If you look at God’s word, everything doesn’t hinge on “producing wealth”. The poor were to be cared for by community taxes (the tithe). Even Paul said pay taxes to who they are due. The OT Israel was a religious state, and one of the three tithes was for the poor. It wasn’t asked how they got in that state, because we would always have the poor with us.

God will judge societies on how they treat the poor.

The Bible does tell us that we should pay our taxes. However the Bible does not tell us that we are obligated to vote for our government to institute taxes designed to give men handouts.

Men were designed to work. Men who don’t work rightly feel as though they are not fulfilling their God-given purpose. So to prevent a man from working, either through unfair and oppressive policies, or through policies that encourage laziness and discourage an honest day’s work are inherently immoral and damaging to a man’s soul.

Is it more noble to feed a man’s stomach, or his soul?

The Bible also tells us that if we don’t work, we shouldn’t expect to be fed. In fact, Proverbs tells us that it is precisely the hunger that gnaws at a man’s bones that drives him to work to acquire the resources to not live in want.

Sure we should seek to provide for those in need. However you of all people know the provision for giving in the NT is that it be done “with a glad heart” and “not under compulsion”. Neither of those are possible if the money given to the poor is extracted from us by force through taxes.

And finally; God will indeed judge societies on how they treat the poor. And in that respect I think America will be commended as a nation that provided a way for millions to prosper. Instead of famine, we face the problem of our children consuming too much food. Instead of boredom, we face the problem of an abundance of entertainment choices. Instead of a dirth of education, we face a deluge of information thrust on us from all sides by a myriad of sources.

In short, America is a land of plenty. A land of promise. A land of hope. And a land of opportunity. Sure, it wasn’t so for all peoples in the past, but I sincerely doubt that any man or woman who comes to America (or is borne here) will not find an opportunity to improve their station in life provided they work hard to produce something of value “with their own hands”.


Fyodor Dostoyevsky on socialism

I’ve been reading Fyodor Dostoyevsky’s The Brothers Karamazov on the way to work in the mornings and this passage from the first book really struck me as an excellent depiction of socialism and why it is embraced by a secular society.
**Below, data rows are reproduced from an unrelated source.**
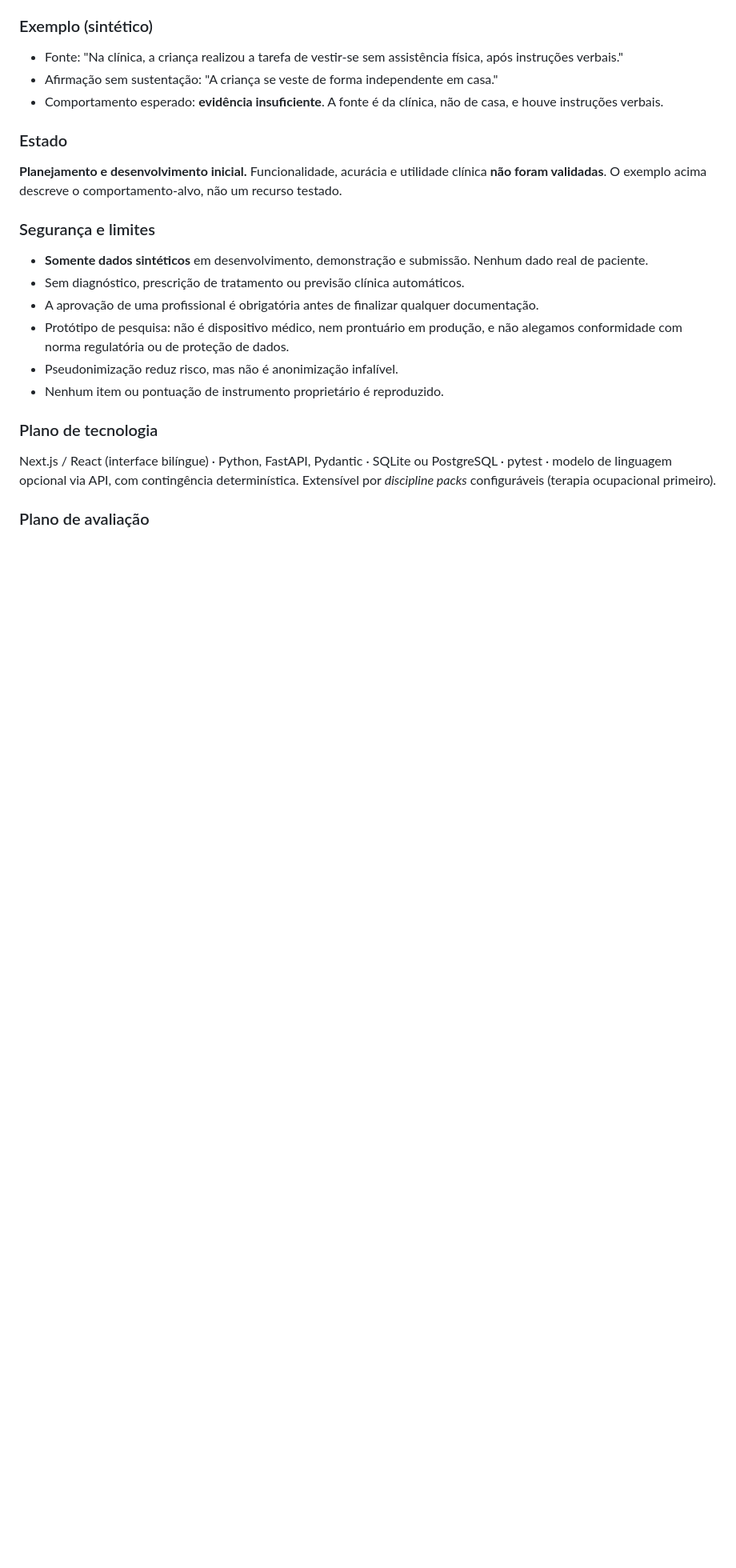
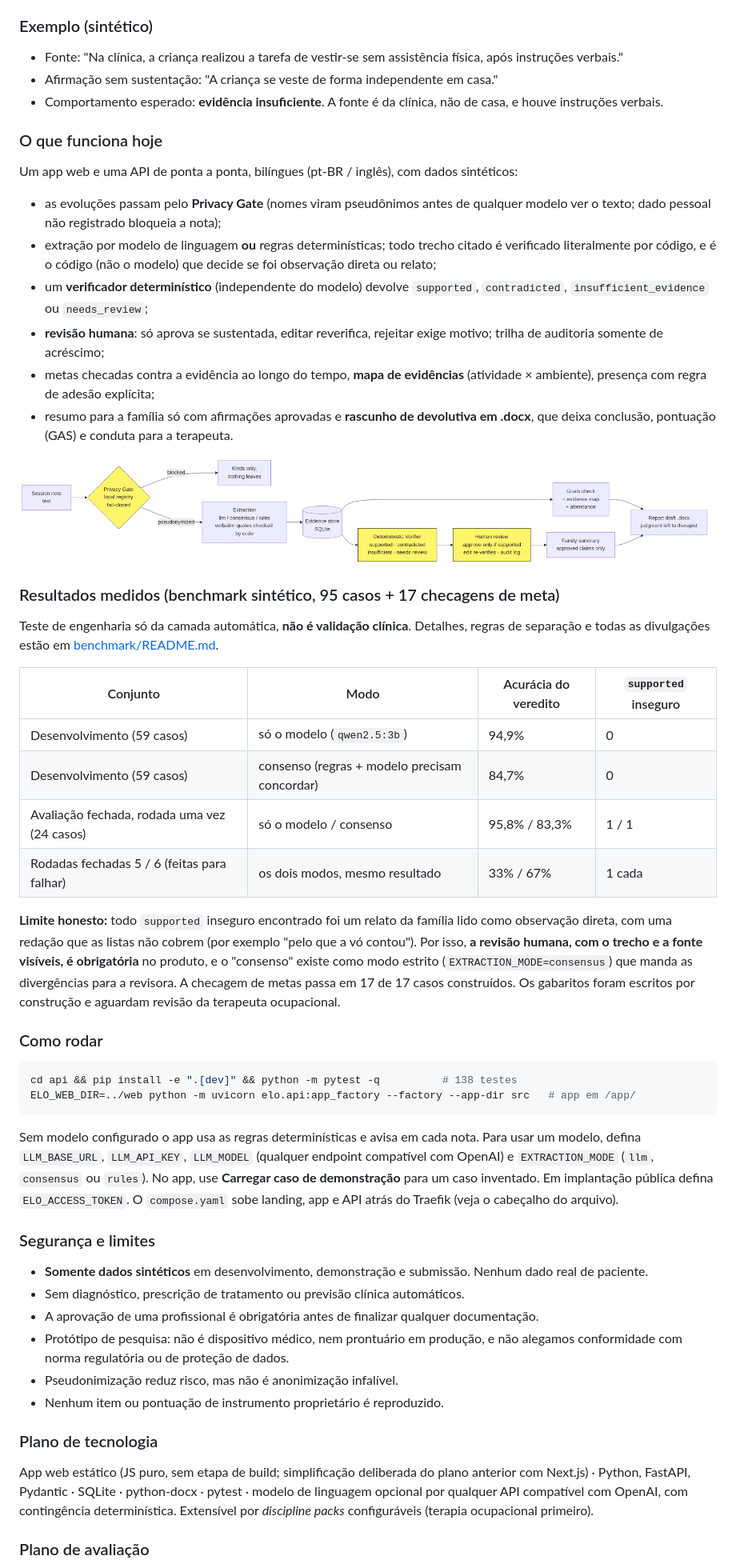
Before and after one commit to Ralado51/elo-evidence-to-impact, a Markdown page: README.md, the part around one of its changes. Shown at 80% size. GitHub-like rendering; pictures changed too: docs/architecture.png (added); blank space fills up the shorter version.

````diff
--- a/README.md
+++ b/README.md
@@ -103,9 +134,40 @@ O Elo Evidence-to-Impact é um protótipo independente que transforma **notas si
 - Afirmação sem sustentação: "A criança se veste de forma independente em casa."
 - Comportamento esperado: **evidência insuficiente**. A fonte é da clínica, não de casa, e houve instruções verbais.
 
-### Estado
+### O que funciona hoje
 
-**Planejamento e desenvolvimento inicial.** Funcionalidade, acurácia e utilidade clínica **não foram validadas**. O exemplo acima descreve o comportamento-alvo, não um recurso testado.
+Um app web e uma API de ponta a ponta, bilíngues (pt-BR / inglês), com dados sintéticos:
+
+- as evoluções passam pelo **Privacy Gate** (nomes viram pseudônimos antes de qualquer modelo ver o texto; dado pessoal não registrado bloqueia a nota);
+- extração por modelo de linguagem **ou** regras determinísticas; todo trecho citado é verificado literalmente por código, e é o código (não o modelo) que decide se foi observação direta ou relato;
+- um **verificador determinístico** (independente do modelo) devolve `supported`, `contradicted`, `insufficient_evidence` ou `needs_review`;
+- **revisão humana**: só aprova se sustentada, editar reverifica, rejeitar exige motivo; trilha de auditoria somente de acréscimo;
+- metas checadas contra a evidência ao longo do tempo, **mapa de evidências** (atividade × ambiente), presença com regra de adesão explícita;
+- resumo para a família só com afirmações aprovadas e **rascunho de devolutiva em .docx**, que deixa conclusão, pontuação (GAS) e conduta para a terapeuta.
+
+![Arquitetura](docs/architecture.png)
+
+### Resultados medidos (benchmark sintético, 95 casos + 17 checagens de meta)
+
+Teste de engenharia só da camada automática, **não é validação clínica**. Detalhes, regras de separação e todas as divulgações estão em [benchmark/README.md](benchmark/README.md).
+
+| Conjunto | Modo | Acurácia do veredito | `supported` inseguro |
+|---|---|---|---|
+| Desenvolvimento (59 casos) | só o modelo (`qwen2.5:3b`) | 94,9% | 0 |
+| Desenvolvimento (59 casos) | consenso (regras + modelo precisam concordar) | 84,7% | 0 |
+| Avaliação fechada, rodada uma vez (24 casos) | só o modelo / consenso | 95,8% / 83,3% | 1 / 1 |
+| Rodadas fechadas 5 / 6 (feitas para falhar) | os dois modos, mesmo resultado | 33% / 67% | 1 cada |
+
+**Limite honesto:** todo `supported` inseguro encontrado foi um relato da família lido como observação direta, com uma redação que as listas não cobrem (por exemplo "pelo que a vó contou"). Por isso, **a revisão humana, com o trecho e a fonte visíveis, é obrigatória** no produto, e o "consenso" existe como modo estrito (`EXTRACTION_MODE=consensus`) que manda as divergências para a revisora. A checagem de metas passa em 17 de 17 casos construídos. Os gabaritos foram escritos por construção e aguardam revisão da terapeuta ocupacional.
+
+### Como rodar
+
+```bash
+cd api && pip install -e ".[dev]" && python -m pytest -q          # 138 testes
+ELO_WEB_DIR=../web python -m uvicorn elo.api:app_factory --factory --app-dir src   # app em /app/
+```
+
+Sem modelo configurado o app usa as regras determinísticas e avisa em cada nota. Para usar um modelo, defina `LLM_BASE_URL`, `LLM_API_KEY`, `LLM_MODEL` (qualquer endpoint compatível com OpenAI) e `EXTRACTION_MODE` (`llm`, `consensus` ou `rules`). No app, use **Carregar caso de demonstração** para um caso inventado. Em implantação pública defina `ELO_ACCESS_TOKEN`. O `compose.yaml` sobe landing, app e API atrás do Traefik (veja o cabeçalho do arquivo).
 
 ### Segurança e limites
 
@@ -118,7 +180,7 @@ O Elo Evidence-to-Impact é um protótipo independente que transforma **notas si
 
 ### Plano de tecnologia
 
-Next.js / React (interface bilíngue) · Python, FastAPI, Pydantic · SQLite ou PostgreSQL · pytest · modelo de linguagem opcional via API, com contingência determinística. Extensível por *discipline packs* configuráveis (terapia ocupacional primeiro).
+App web estático (JS puro, sem etapa de build; simplificação deliberada do plano anterior com Next.js) · Python, FastAPI, Pydantic · SQLite · python-docx · pytest · modelo de linguagem opcional por qualquer API compatível com OpenAI, com contingência determinística. Extensível por *discipline packs* configuráveis (terapia ocupacional primeiro).
 
 ### Plano de avaliação
 
````
Also changed, not shown: other parts of README.md (+37 -6 lines), docs/roteiro-video.md (added, +22 -0 lines), 2 other files.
Emphesis mine.

The path Alyosha chose was a path going in the opposite direction, but he chose it with the same thirst for swift achievement. As soon as he reflected seriously he was convinced of the existence of God and immortality, and at once he instinctively said to himself: “I want to live for immortality, and I will accept no compromise.” In the same way, if he had decided that God and immortality did not exist, he would at once have become an atheist and a socialist. For socialism is not merely the labour question, it is before all things the atheistic question, the question of the form taken by atheism to-day, the question of the tower of Babel built without God, not to mount to heaven from earth but to set up heaven on earth. Alyosha would have found it strange and impossible to go on living as before. It is written: “Give all that thou hast to the poor and follow Me, if thou wouldst be perfect.”

Read the whole chapter here.